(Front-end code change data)
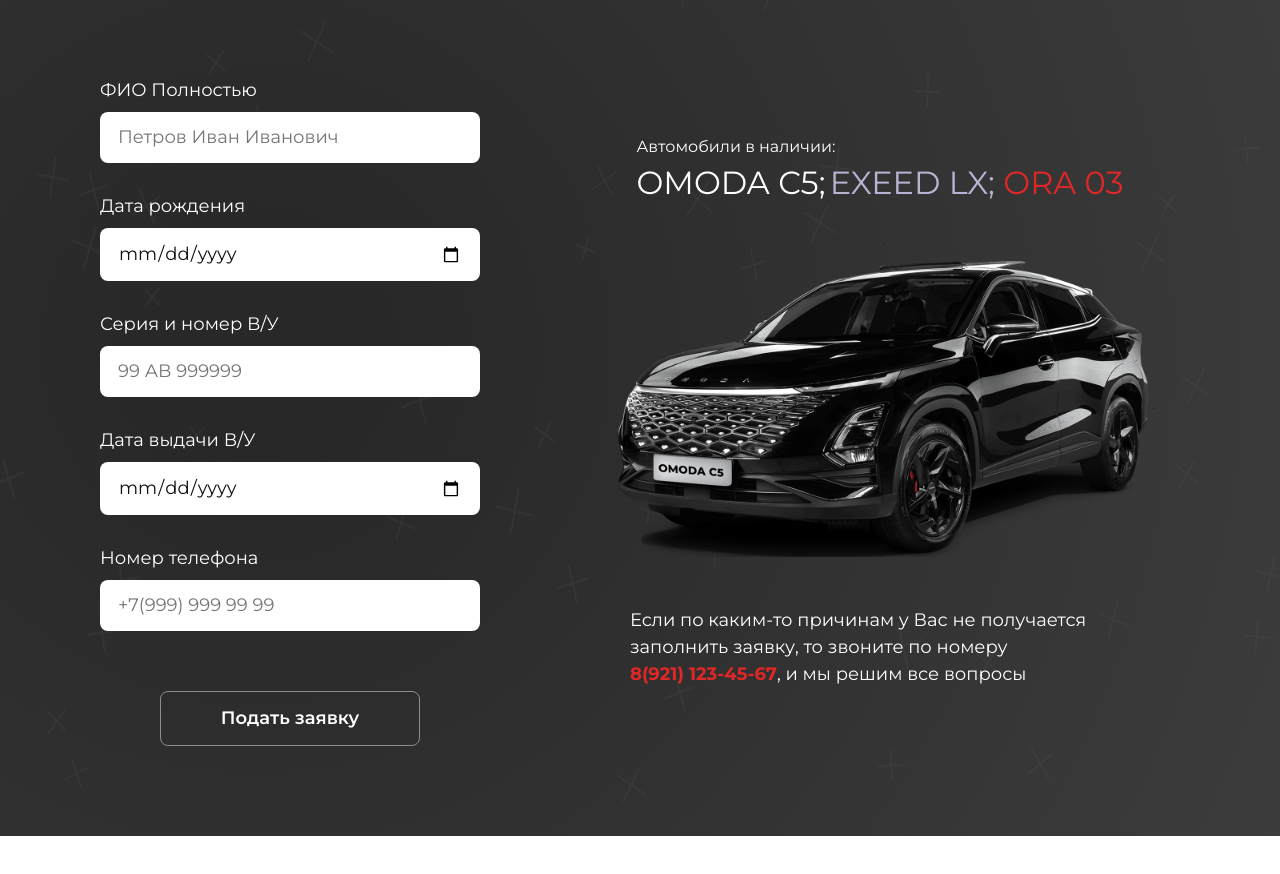
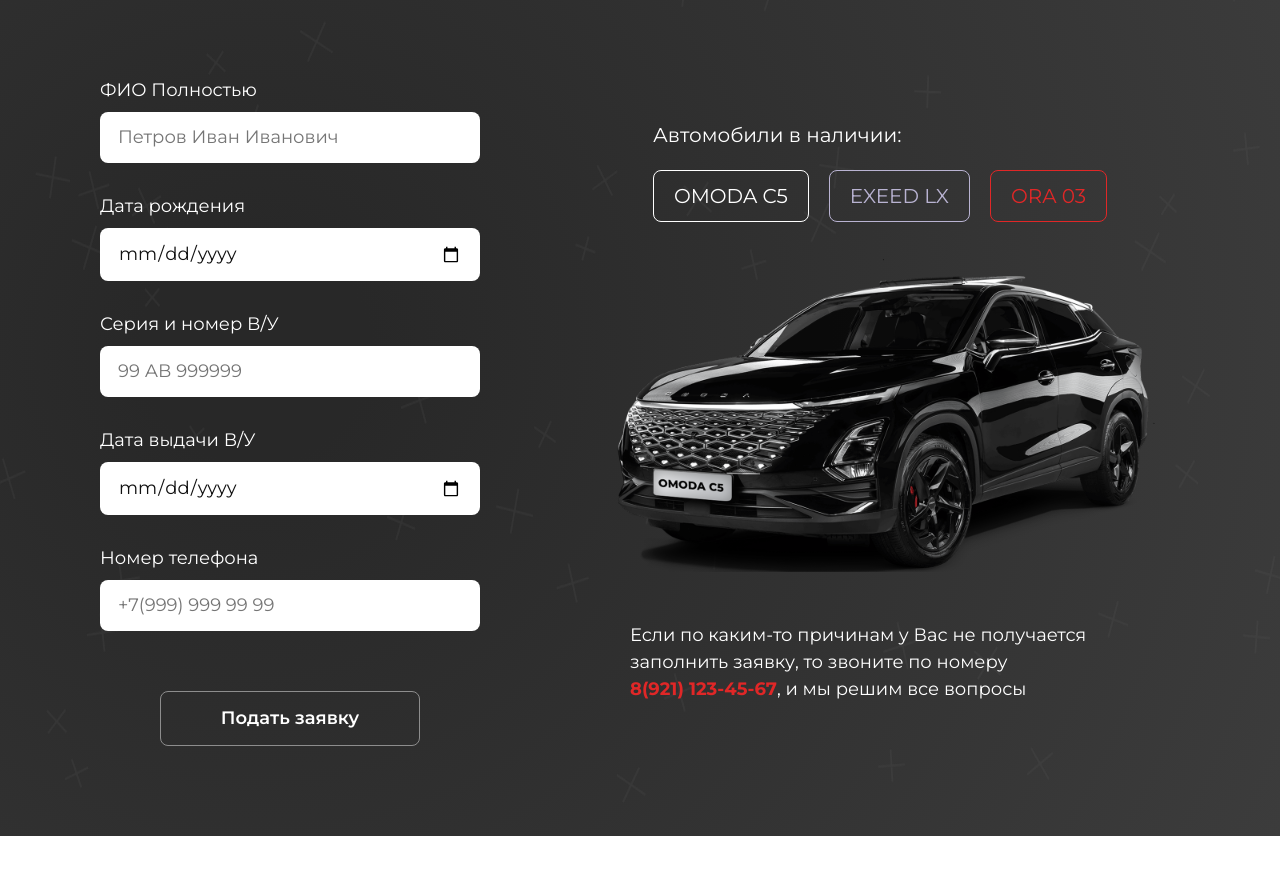
Before and after one commit to Temmatema/car-rent, a website with bundled scripts: page index.html in a window 1280 px wide. Shown: the part 3815-4689 px from the top of the page. Built offline with nearby package versions, Linux system fonts and the light colour scheme.

Commit message:
adaptive

```diff
--- a/index.html
+++ b/index.html
@@ -336,9 +336,14 @@
               </form>
             </div>
             <div class="app__side">
-              <p class="app__auto-names">
-                Автомобили в наличии:<br>
-                <span>OMODA C5;</span> <span class="app__an1">EXEED LX; </span> <span class="app__an2">ORA 03</span></p>
+              <div>
+                <p class="app__auto-names">Автомобили в наличии:</p>
+                  <div class="app__btn-wrap">
+                    <button class="app__button-name btn name-omoda">OMODA C5</button>
+                    <button class="app__button-name btn name-exeed">EXEED LX</button>
+                    <button class="app__button-name btn name-ora">ORA 03</button>
+                  </div>
+              </div>
               <img class="app__image" src="img/omoda-large.png" alt="Автомобиль" width="660" height="335">
               <p class="app__help-text">
                 Если по каким-то причинам у Вас не получается заполнить заявку, то звоните по номеру
--- a/js/main.js
+++ b/js/main.js
@@ -2,3 +2,27 @@
 import "./phone.js";
 import "./modal.js";
 import "./accordeon.js";
+
+document.addEventListener('DOMContentLoaded', function () {
+	const image = document.querySelector('.app__image');
+	const omodaBtn = document.querySelector('.name-omoda');
+	const exeedBtn = document.querySelector('.name-exeed');
+	const oraBtn = document.querySelector('.name-ora');
+
+	function changeCarImage(src) {
+		if (!image) return;
+		image.style.opacity = 0;
+		setTimeout(() => {
+			image.src = src;
+			image.onload = () => {
+				image.style.opacity = 1;
+			};
+		}, 200);
+	}
+
+	if (image && omodaBtn && exeedBtn && oraBtn) {
+		omodaBtn.addEventListener('click', () => changeCarImage('img/omoda-large.png'));
+		exeedBtn.addEventListener('click', () => changeCarImage('img/exeed-large.png'));
+		oraBtn.addEventListener('click', () => changeCarImage('img/ora-large.png'));
+	}
+});
--- a/scss/app.scss
+++ b/scss/app.scss
@@ -49,6 +49,7 @@
 .app__image {
     width: 900px;
     margin-bottom: 50px;
+    transition: opacity 0.3s;
 
     @include respond(desktop) {
         width: 700px;
@@ -57,7 +58,8 @@
 
 .app__auto-names {
     font-style: 28px;
-    margin-bottom: 30px;
+    margin-bottom: 20px;
+    font-size: 20px;
 }
 
 .app__auto-names span {
@@ -129,3 +131,51 @@
         padding: 12px 18px;
     }
 }
+
+.app__btn-wrap {
+    display: flex;
+    gap: 20px;
+    margin-bottom: 30px;
+}
+
+.app__button-name {
+    font-size: 20px;
+    font-weight: 400;
+    background-color: transparent;
+}
+
+.name-omoda {
+    color: #FFFFFF;
+    border: 1px solid #FFFFFF;
+    padding: 10px 20px;
+    border-radius: 8px;
+    transition: all 0.3s ease;
+}
+
+.name-exeed {
+    color: #B9B3D2;
+    border: 1px solid #B9B3D2;
+    padding: 10px 20px;
+    border-radius: 8px;
+    transition: all 0.3s ease;
+}
+
+.name-ora {
+    color: #E02727;
+    border: 1px solid #E02727;
+    padding: 10px 20px;
+    border-radius: 8px;
+    transition: all 0.3s ease;
+}
+
+.name-omoda:hover {
+    box-shadow: 0 0 8px #ffffffa3;
+}
+
+.name-exeed:hover {
+    box-shadow: 0 0 8px #b9b3d2a3;
+}
+
+.name-ora:hover {
+    box-shadow: 0 0 8px #e02727a3;
+}
```
Also changed, not shown: css/main.css, 1 other file.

## TASK OBJECTIVE
The answer must be a single number: the count of lines in the records above that contain the word "color".

## SOLUTION
4